── Records for the exercise ──

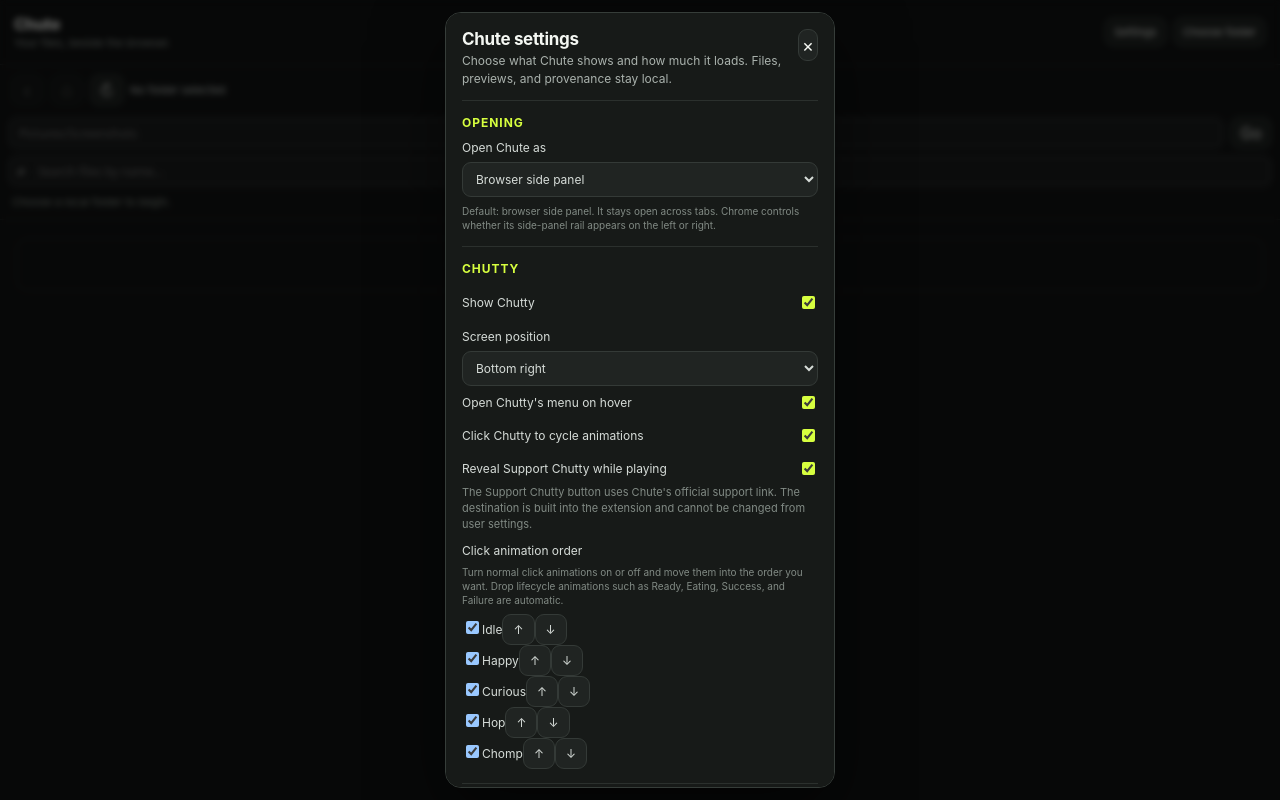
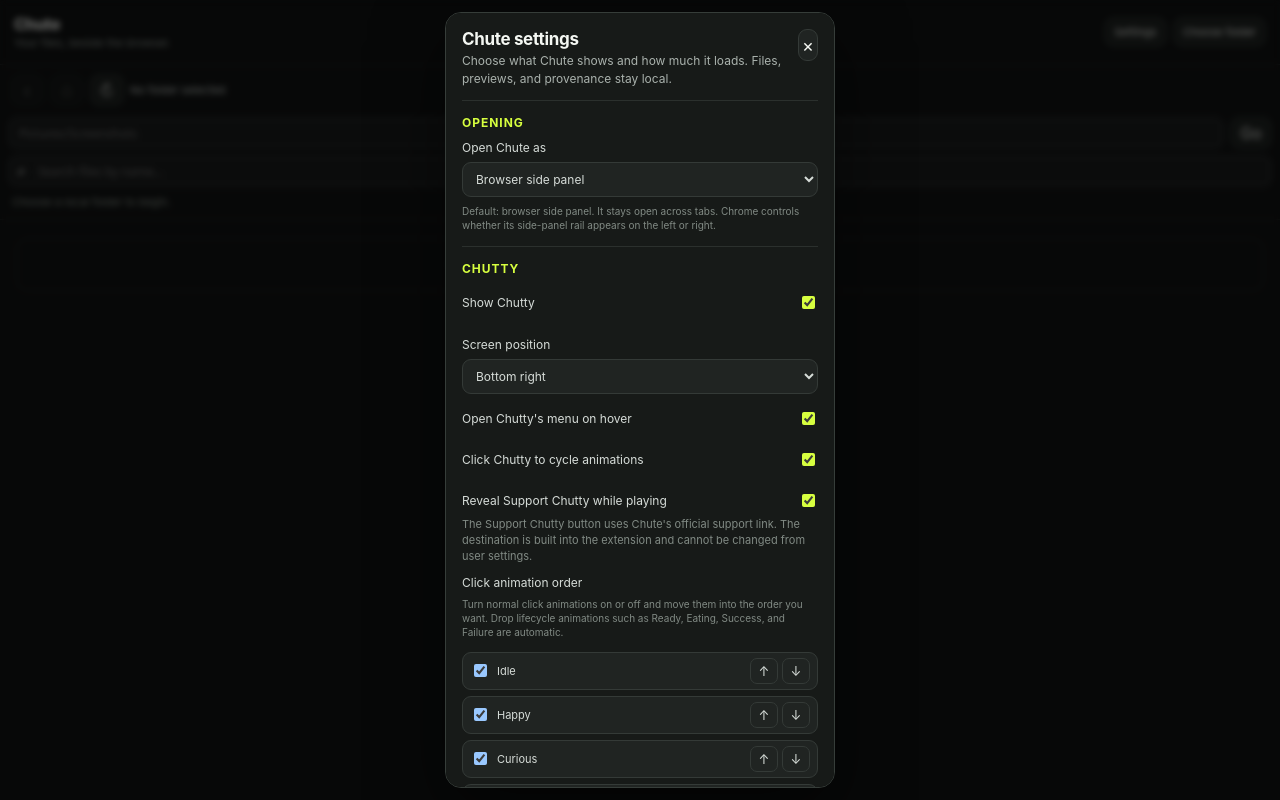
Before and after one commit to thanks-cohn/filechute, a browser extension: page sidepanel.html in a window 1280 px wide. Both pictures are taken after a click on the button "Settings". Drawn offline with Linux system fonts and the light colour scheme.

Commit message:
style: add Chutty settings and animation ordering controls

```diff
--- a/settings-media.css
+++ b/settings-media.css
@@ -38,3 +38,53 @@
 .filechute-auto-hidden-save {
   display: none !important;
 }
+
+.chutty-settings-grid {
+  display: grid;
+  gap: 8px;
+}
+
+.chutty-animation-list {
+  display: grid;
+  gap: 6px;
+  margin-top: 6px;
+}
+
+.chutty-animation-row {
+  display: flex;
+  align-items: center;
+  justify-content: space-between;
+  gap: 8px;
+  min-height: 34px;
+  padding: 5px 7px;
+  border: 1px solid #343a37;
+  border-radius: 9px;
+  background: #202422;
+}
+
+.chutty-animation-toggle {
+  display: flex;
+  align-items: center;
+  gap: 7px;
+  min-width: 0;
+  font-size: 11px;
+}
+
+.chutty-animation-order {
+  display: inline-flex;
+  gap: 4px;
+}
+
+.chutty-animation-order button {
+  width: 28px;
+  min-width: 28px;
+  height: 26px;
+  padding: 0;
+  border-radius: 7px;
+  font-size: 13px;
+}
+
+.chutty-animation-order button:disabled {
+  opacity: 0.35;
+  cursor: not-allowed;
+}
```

───

▶ Activity
Repeat all entries exactly, pictures excluded.

▶ Answer space
Before and after one commit to thanks-cohn/filechute, a browser extension: page sidepanel.html in a window 1280 px wide. Both pictures are taken after a click on the button "Settings". Drawn offline with Linux system fonts and the light colour scheme.

Commit message:
style: add Chutty settings and animation ordering controls

```diff
--- a/settings-media.css
+++ b/settings-media.css
@@ -38,3 +38,53 @@
 .filechute-auto-hidden-save {
   display: none !important;
 }
+
+.chutty-settings-grid {
+  display: grid;
+  gap: 8px;
+}
+
+.chutty-animation-list {
+  display: grid;
+  gap: 6px;
+  margin-top: 6px;
+}
+
+.chutty-animation-row {
+  display: flex;
+  align-items: center;
+  justify-content: space-between;
+  gap: 8px;
+  min-height: 34px;
+  padding: 5px 7px;
+  border: 1px solid #343a37;
+  border-radius: 9px;
+  background: #202422;
+}
+
+.chutty-animation-toggle {
+  display: flex;
+  align-items: center;
+  gap: 7px;
+  min-width: 0;
+  font-size: 11px;
+}
+
+.chutty-animation-order {
+  display: inline-flex;
+  gap: 4px;
+}
+
+.chutty-animation-order button {
+  width: 28px;
+  min-width: 28px;
+  height: 26px;
+  padding: 0;
+  border-radius: 7px;
+  font-size: 13px;
+}
+
+.chutty-animation-order button:disabled {
+  opacity: 0.35;
+  cursor: not-allowed;
+}
```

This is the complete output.